Task item – Write out every line below with no difference at all.

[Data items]
┌────────
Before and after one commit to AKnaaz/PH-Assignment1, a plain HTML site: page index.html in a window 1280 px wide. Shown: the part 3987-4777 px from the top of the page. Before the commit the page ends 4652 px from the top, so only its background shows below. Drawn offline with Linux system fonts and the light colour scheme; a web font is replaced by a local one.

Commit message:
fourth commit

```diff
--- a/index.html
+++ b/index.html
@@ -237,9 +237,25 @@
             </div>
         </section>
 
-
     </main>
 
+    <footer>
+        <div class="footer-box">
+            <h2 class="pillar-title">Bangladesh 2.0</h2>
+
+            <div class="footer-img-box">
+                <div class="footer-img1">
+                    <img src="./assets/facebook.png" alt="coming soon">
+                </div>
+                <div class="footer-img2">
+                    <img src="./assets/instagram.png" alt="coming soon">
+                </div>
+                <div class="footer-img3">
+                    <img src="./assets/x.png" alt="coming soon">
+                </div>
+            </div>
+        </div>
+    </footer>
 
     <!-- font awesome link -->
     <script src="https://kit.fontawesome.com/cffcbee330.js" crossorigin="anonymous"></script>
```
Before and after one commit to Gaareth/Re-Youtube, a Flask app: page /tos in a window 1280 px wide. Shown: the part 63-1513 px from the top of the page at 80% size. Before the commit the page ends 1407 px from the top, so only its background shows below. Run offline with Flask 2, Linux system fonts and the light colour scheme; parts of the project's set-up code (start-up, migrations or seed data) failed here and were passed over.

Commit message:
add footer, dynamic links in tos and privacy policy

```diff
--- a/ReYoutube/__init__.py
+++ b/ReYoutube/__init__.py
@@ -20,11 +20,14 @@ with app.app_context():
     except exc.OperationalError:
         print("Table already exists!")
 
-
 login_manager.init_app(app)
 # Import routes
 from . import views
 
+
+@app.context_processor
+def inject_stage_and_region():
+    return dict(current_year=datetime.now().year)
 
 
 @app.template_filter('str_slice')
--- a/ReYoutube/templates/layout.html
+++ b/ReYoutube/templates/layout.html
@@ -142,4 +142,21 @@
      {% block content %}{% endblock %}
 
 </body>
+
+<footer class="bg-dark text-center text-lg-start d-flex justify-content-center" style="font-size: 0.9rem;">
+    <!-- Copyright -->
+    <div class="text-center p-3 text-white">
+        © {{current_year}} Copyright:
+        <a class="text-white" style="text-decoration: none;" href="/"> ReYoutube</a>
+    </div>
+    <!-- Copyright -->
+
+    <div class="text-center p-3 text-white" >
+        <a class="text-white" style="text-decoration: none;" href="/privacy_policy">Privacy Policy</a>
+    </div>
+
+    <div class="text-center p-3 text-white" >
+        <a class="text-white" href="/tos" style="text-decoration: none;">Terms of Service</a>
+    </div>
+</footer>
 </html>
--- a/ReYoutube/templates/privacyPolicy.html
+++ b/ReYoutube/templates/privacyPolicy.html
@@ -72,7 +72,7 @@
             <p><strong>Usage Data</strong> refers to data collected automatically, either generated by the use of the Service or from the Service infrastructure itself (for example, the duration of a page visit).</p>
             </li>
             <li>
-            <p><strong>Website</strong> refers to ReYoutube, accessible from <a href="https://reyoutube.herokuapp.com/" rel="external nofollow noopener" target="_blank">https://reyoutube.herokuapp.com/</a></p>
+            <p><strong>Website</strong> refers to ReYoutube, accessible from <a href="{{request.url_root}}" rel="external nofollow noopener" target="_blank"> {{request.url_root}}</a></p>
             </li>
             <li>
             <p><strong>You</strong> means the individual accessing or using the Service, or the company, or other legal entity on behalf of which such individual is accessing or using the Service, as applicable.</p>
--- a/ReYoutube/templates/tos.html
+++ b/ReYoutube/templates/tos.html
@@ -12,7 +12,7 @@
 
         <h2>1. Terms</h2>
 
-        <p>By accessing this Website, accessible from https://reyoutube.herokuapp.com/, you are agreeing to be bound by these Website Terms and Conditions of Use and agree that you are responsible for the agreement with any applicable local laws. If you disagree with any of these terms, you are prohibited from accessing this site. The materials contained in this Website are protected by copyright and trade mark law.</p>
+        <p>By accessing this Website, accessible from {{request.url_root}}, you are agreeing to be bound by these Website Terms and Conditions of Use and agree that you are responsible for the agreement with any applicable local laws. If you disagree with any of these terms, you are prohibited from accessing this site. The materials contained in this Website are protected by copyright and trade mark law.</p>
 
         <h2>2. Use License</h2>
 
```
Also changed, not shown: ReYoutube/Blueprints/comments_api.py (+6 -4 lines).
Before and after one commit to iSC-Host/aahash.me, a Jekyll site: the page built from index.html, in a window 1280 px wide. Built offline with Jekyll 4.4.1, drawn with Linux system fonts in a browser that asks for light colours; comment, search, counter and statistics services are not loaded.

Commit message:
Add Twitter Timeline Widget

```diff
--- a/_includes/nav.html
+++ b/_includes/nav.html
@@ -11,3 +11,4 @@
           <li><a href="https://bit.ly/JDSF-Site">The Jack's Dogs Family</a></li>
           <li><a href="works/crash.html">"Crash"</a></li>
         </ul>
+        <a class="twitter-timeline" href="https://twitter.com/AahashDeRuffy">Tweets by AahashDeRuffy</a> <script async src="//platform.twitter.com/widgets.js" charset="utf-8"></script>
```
└────────
Result of the exercise –
Before and after one commit to AKnaaz/PH-Assignment1, a plain HTML site: page index.html in a window 1280 px wide. Shown: the part 3987-4777 px from the top of the page. Before the commit the page ends 4652 px from the top, so only its background shows below. Drawn offline with Linux system fonts and the light colour scheme; a web font is replaced by a local one.

Commit message:
fourth commit

```diff
--- a/index.html
+++ b/index.html
@@ -237,9 +237,25 @@
             </div>
         </section>
 
-
     </main>
 
+    <footer>
+        <div class="footer-box">
+            <h2 class="pillar-title">Bangladesh 2.0</h2>
+
+            <div class="footer-img-box">
+                <div class="footer-img1">
+                    <img src="./assets/facebook.png" alt="coming soon">
+                </div>
+                <div class="footer-img2">
+                    <img src="./assets/instagram.png" alt="coming soon">
+                </div>
+                <div class="footer-img3">
+                    <img src="./assets/x.png" alt="coming soon">
+                </div>
+            </div>
+        </div>
+    </footer>
 
     <!-- font awesome link -->
     <script src="https://kit.fontawesome.com/cffcbee330.js" crossorigin="anonymous"></script>
```
Before and after one commit to Gaareth/Re-Youtube, a Flask app: page /tos in a window 1280 px wide. Shown: the part 63-1513 px from the top of the page at 80% size. Before the commit the page ends 1407 px from the top, so only its background shows below. Run offline with Flask 2, Linux system fonts and the light colour scheme; parts of the project's set-up code (start-up, migrations or seed data) failed here and were passed over.

Commit message:
add footer, dynamic links in tos and privacy policy

```diff
--- a/ReYoutube/__init__.py
+++ b/ReYoutube/__init__.py
@@ -20,11 +20,14 @@ with app.app_context():
     except exc.OperationalError:
         print("Table already exists!")
 
-
 login_manager.init_app(app)
 # Import routes
 from . import views
 
+
+@app.context_processor
+def inject_stage_and_region():
+    return dict(current_year=datetime.now().year)
 
 
 @app.template_filter('str_slice')
--- a/ReYoutube/templates/layout.html
+++ b/ReYoutube/templates/layout.html
@@ -142,4 +142,21 @@
      {% block content %}{% endblock %}
 
 </body>
+
+<footer class="bg-dark text-center text-lg-start d-flex justify-content-center" style="font-size: 0.9rem;">
+    <!-- Copyright -->
+    <div class="text-center p-3 text-white">
+        © {{current_year}} Copyright:
+        <a class="text-white" style="text-decoration: none;" href="/"> ReYoutube</a>
+    </div>
+    <!-- Copyright -->
+
+    <div class="text-center p-3 text-white" >
+        <a class="text-white" style="text-decoration: none;" href="/privacy_policy">Privacy Policy</a>
+    </div>
+
+    <div class="text-center p-3 text-white" >
+        <a class="text-white" href="/tos" style="text-decoration: none;">Terms of Service</a>
+    </div>
+</footer>
 </html>
--- a/ReYoutube/templates/privacyPolicy.html
+++ b/ReYoutube/templates/privacyPolicy.html
@@ -72,7 +72,7 @@
             <p><strong>Usage Data</strong> refers to data collected automatically, either generated by the use of the Service or from the Service infrastructure itself (for example, the duration of a page visit).</p>
             </li>
             <li>
-            <p><strong>Website</strong> refers to ReYoutube, accessible from <a href="https://reyoutube.herokuapp.com/" rel="external nofollow noopener" target="_blank">https://reyoutube.herokuapp.com/</a></p>
+            <p><strong>Website</strong> refers to ReYoutube, accessible from <a href="{{request.url_root}}" rel="external nofollow noopener" target="_blank"> {{request.url_root}}</a></p>
             </li>
             <li>
             <p><strong>You</strong> means the individual accessing or using the Service, or the company, or other legal entity on behalf of which such individual is accessing or using the Service, as applicable.</p>
--- a/ReYoutube/templates/tos.html
+++ b/ReYoutube/templates/tos.html
@@ -12,7 +12,7 @@
 
         <h2>1. Terms</h2>
 
-        <p>By accessing this Website, accessible from https://reyoutube.herokuapp.com/, you are agreeing to be bound by these Website Terms and Conditions of Use and agree that you are responsible for the agreement with any applicable local laws. If you disagree with any of these terms, you are prohibited from accessing this site. The materials contained in this Website are protected by copyright and trade mark law.</p>
+        <p>By accessing this Website, accessible from {{request.url_root}}, you are agreeing to be bound by these Website Terms and Conditions of Use and agree that you are responsible for the agreement with any applicable local laws. If you disagree with any of these terms, you are prohibited from accessing this site. The materials contained in this Website are protected by copyright and trade mark law.</p>
 
         <h2>2. Use License</h2>
 
```
Also changed, not shown: ReYoutube/Blueprints/comments_api.py (+6 -4 lines).
Before and after one commit to iSC-Host/aahash.me, a Jekyll site: the page built from index.html, in a window 1280 px wide. Built offline with Jekyll 4.4.1, drawn with Linux system fonts in a browser that asks for light colours; comment, search, counter and statistics services are not loaded.

Commit message:
Add Twitter Timeline Widget

```diff
--- a/_includes/nav.html
+++ b/_includes/nav.html
@@ -11,3 +11,4 @@
           <li><a href="https://bit.ly/JDSF-Site">The Jack's Dogs Family</a></li>
           <li><a href="works/crash.html">"Crash"</a></li>
         </ul>
+        <a class="twitter-timeline" href="https://twitter.com/AahashDeRuffy">Tweets by AahashDeRuffy</a> <script async src="//platform.twitter.com/widgets.js" charset="utf-8"></script>
```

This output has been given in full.